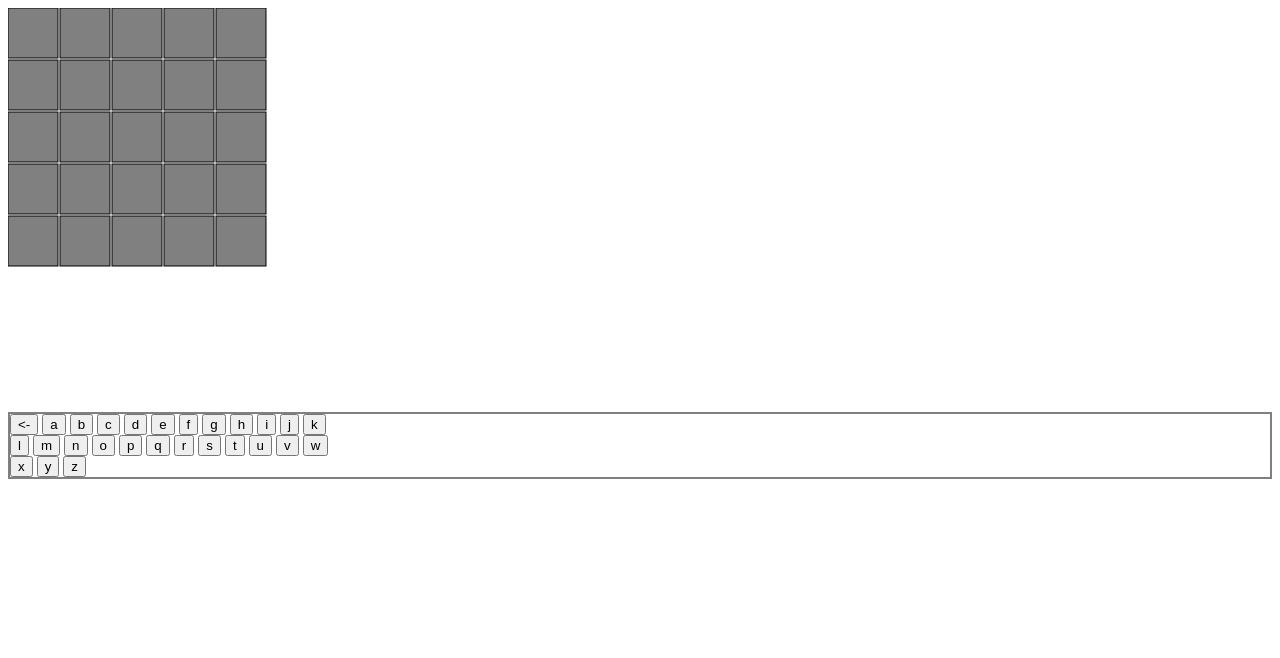
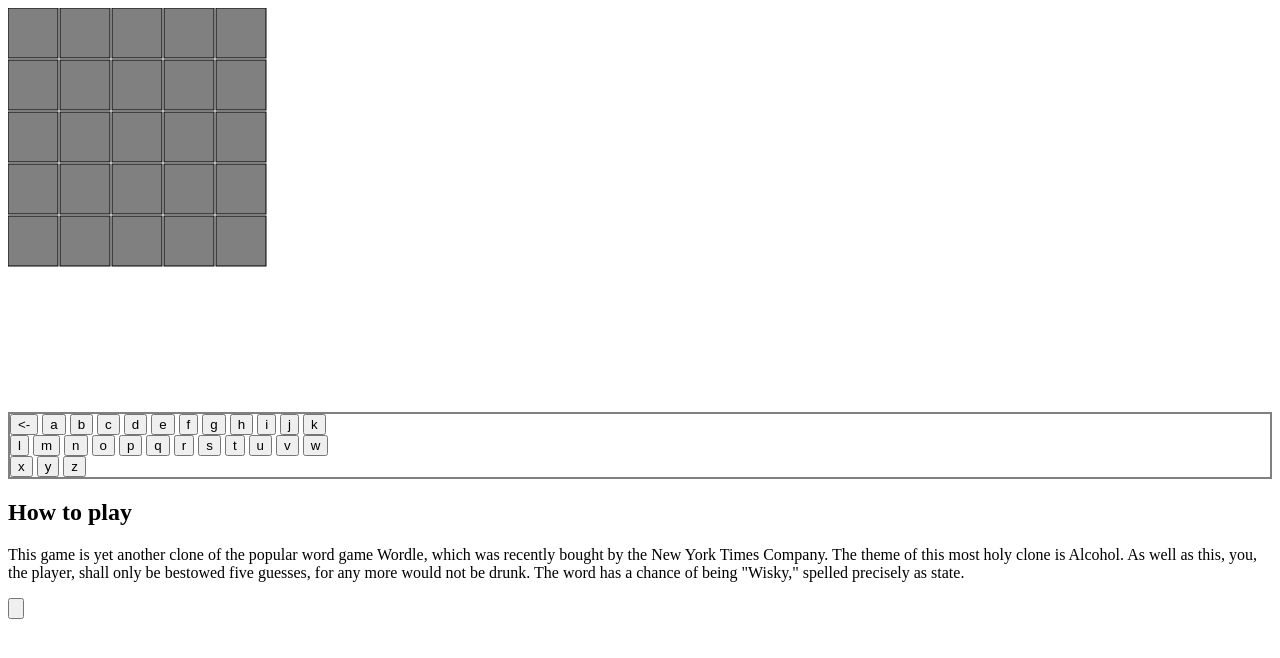
Before and after one commit to wringit/wordle, a plain HTML site: page index.html in a window 1280 px wide. Drawn offline with Linux system fonts and the light colour scheme.

Commit message:
Update index.html

```diff
--- a/index.html
+++ b/index.html
@@ -42,8 +42,10 @@
 
     </div>
     <div id="popup">
-
-    </div>
+	    <h2>How to play</h2>
+	    <p>This game is yet another clone of the popular word game Wordle, which was recently bought by the New York Times Company. The theme of this most holy clone is Alcohol. As well as this, you, the player, shall only be bestowed five guesses, for any more would not be drunk. The word has a chance of being "Wisky," spelled precisely as state.</p>
+    	    <input type='button' id='close'>
+	</div>
     <script src='index.js'></script>
   </body>
   </html>
```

### Task directions
Drop every picture, then write out the remaining entries above exactly as they appear.

### Answer below
Before and after one commit to wringit/wordle, a plain HTML site: page index.html in a window 1280 px wide. Drawn offline with Linux system fonts and the light colour scheme.

Commit message:
Update index.html

```diff
--- a/index.html
+++ b/index.html
@@ -42,8 +42,10 @@
 
     </div>
     <div id="popup">
-
-    </div>
+	    <h2>How to play</h2>
+	    <p>This game is yet another clone of the popular word game Wordle, which was recently bought by the New York Times Company. The theme of this most holy clone is Alcohol. As well as this, you, the player, shall only be bestowed five guesses, for any more would not be drunk. The word has a chance of being "Wisky," spelled precisely as state.</p>
+    	    <input type='button' id='close'>
+	</div>
     <script src='index.js'></script>
   </body>
   </html>
```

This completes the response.